"I looked around the dressing room before that [India] game and we didn't believe that we could beat them," Arthur said. "It was such a contrast to the South Africa game were we believed in our skills and ability.
"I'm pretty honest and straightforward. We had some honest conversations and the good thing about it is that the players are contributing to that conversation now whereas a year ago they didn't. They are starting to take responsibility and once that happens it's a massive psychological barrier they have broken down in the dressing room. I come out of an environment where you have mature conversations all the time and they can't be sugar-coated, they have to happen for you to move forward. The guys responded fantastically well."
The victory was set up by an attack which found its teeth on a used pitch at Edgbaston - "I was happy they stuck us on a used one," Arthur said - with Imad Wasim removing AB de Villiers for the first golden duck of his ODI career and Hasan Ali producing one of the balls of the tournament to castle Wayne Parnell. Between them, Hasan and Imad took 5 for 44 off 16 overs. Along with a lively ODI debut from Fakhar Zaman, whose 31 off 23 balls gave Pakistan breathing space to absorb Morne Morkel's impressive spell, it was an impressive match for a clutch of the youngsters, something which gave Arthur great satisfaction.
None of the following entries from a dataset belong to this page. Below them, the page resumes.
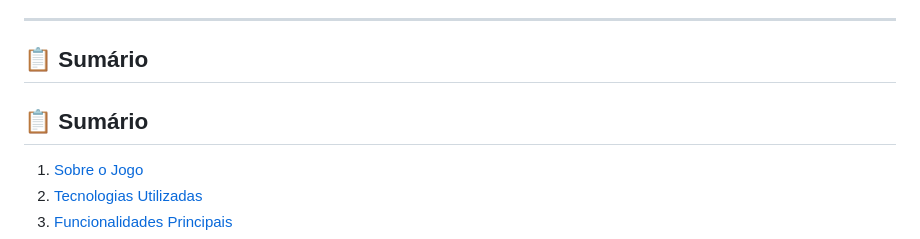
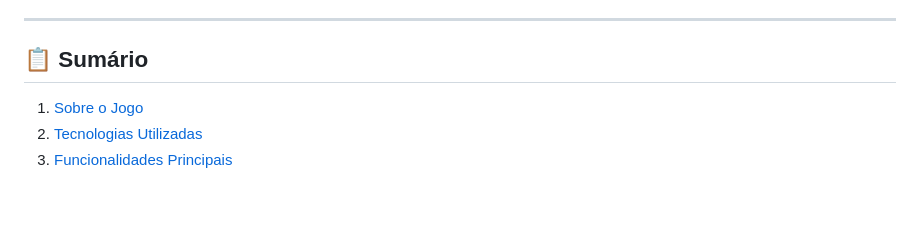
Before and after one commit to lordnecoreal/CaminhoDaConfianca, a Markdown page: README.md, the part around the change. Drawn GitHub-style; blank space fills up the shorter version.

Commit message:
Fix formatting in README.md summary section

```diff
--- a/README.md
+++ b/README.md
@@ -8,7 +8,7 @@
 
 ## 📋 Sumário
 
-## 📋 Sumário
+
 1. [Sobre o Jogo](#-sobre-o-jogo)
 2. [Tecnologias Utilizadas](#-tecnologias-utilizadas)
 3. [Funcionalidades Principais](#-funcionalidades-principais)
```
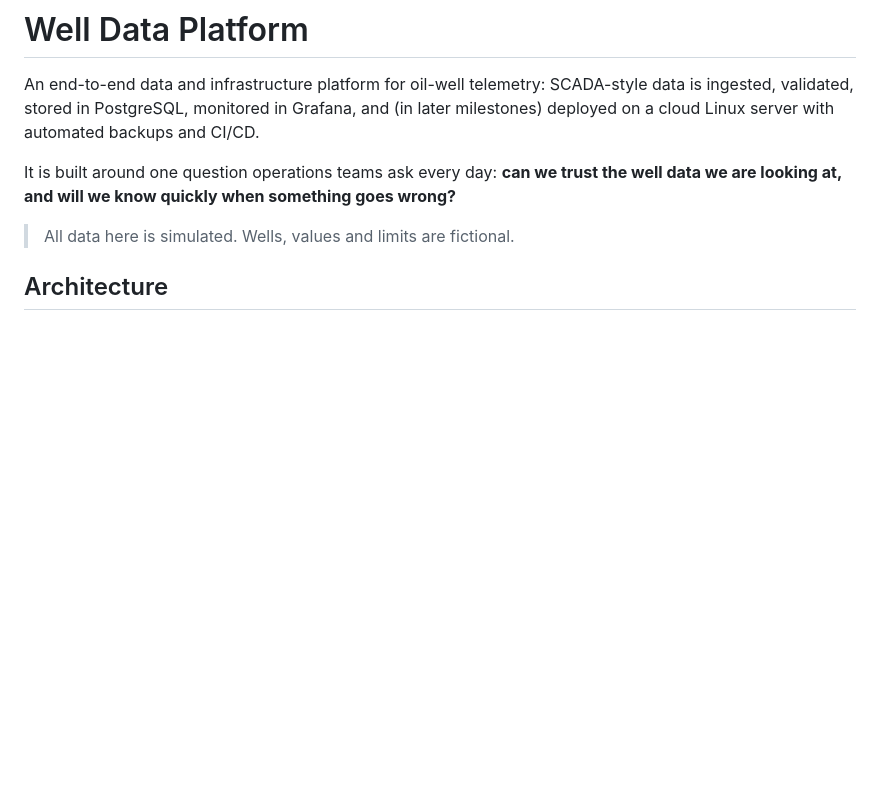
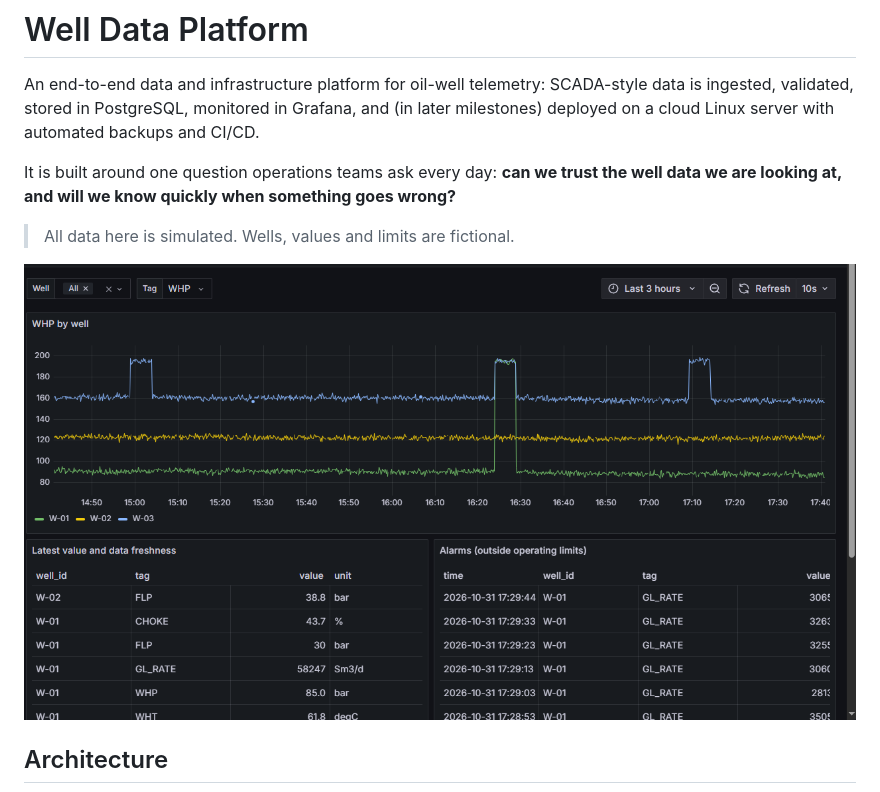
Before and after one commit to Djaafar-ar/well-data-platform, a Markdown page: README.md, the part around the change. GitHub-like rendering; pictures changed too: docs/dashboard.png (added); blank space fills up the shorter version.

Commit message:
Add dashboard screenshot

```diff
--- a/README.md
+++ b/README.md
@@ -8,6 +8,8 @@ It is built around one question operations teams ask every day: **can we trust t
 we are looking at, and will we know quickly when something goes wrong?**
 
 > All data here is simulated. Wells, values and limits are fictional.
+
+![Well Overview dashboard](docs/dashboard.png)
 
 ## Architecture
 
```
"To see them perform is the best thing that can happen to any coach," he said. "Hasan Ali is one of those. If you saw him now and remember him a year ago he's developed, he's stronger and fitter, his skills are developing and he will be a fine all-round cricketer. He can field, he can bat, he can bowl. He's in great shape so I'm very proud of his development. He stands out as one of the beacons; him Babar Azam, Imad Wasim - we have some good young players coming through and we have to keep them believing."
There will also be two more experienced foes up against each other in the Group B match in Cardiff with Arthur pitted against Sri Lanka's South African-born coach Graham Ford. "Fordy and I have been very close over a long period of time so it's taking on an old friend. Sri Lanka are very dangerous, they played exceptionally well against India," Arthur said. "It's fearless cricket. They hit the ball hard, play outrageous shots. They will be a tough side to beat. We'll have to be on our game."
Though the focus is firmly on Cardiff and Monday's match, events thousands of miles away have also given Pakistan another boost. Afghanistan's victory against West Indies, inspired by Rashid Khan's 7 for 18, has widened the gap in the race for an automatic World Cup spot. Pakistan hold that position at No. 8 with West Indies' defeat leaving them further adrift ahead of the September 30 cut-off.
"It's been a focus of ours, we've had it over heads for a year and we've had some tough one-day series - England away, Australia away, they are tough - so to almost qualify is a huge relief but that doesn't stop where we want to take the one-day team," Arthur said. "We have to keep improving all the time, playing with intensity, keep the freshness so we can put a shake on at that World Cup.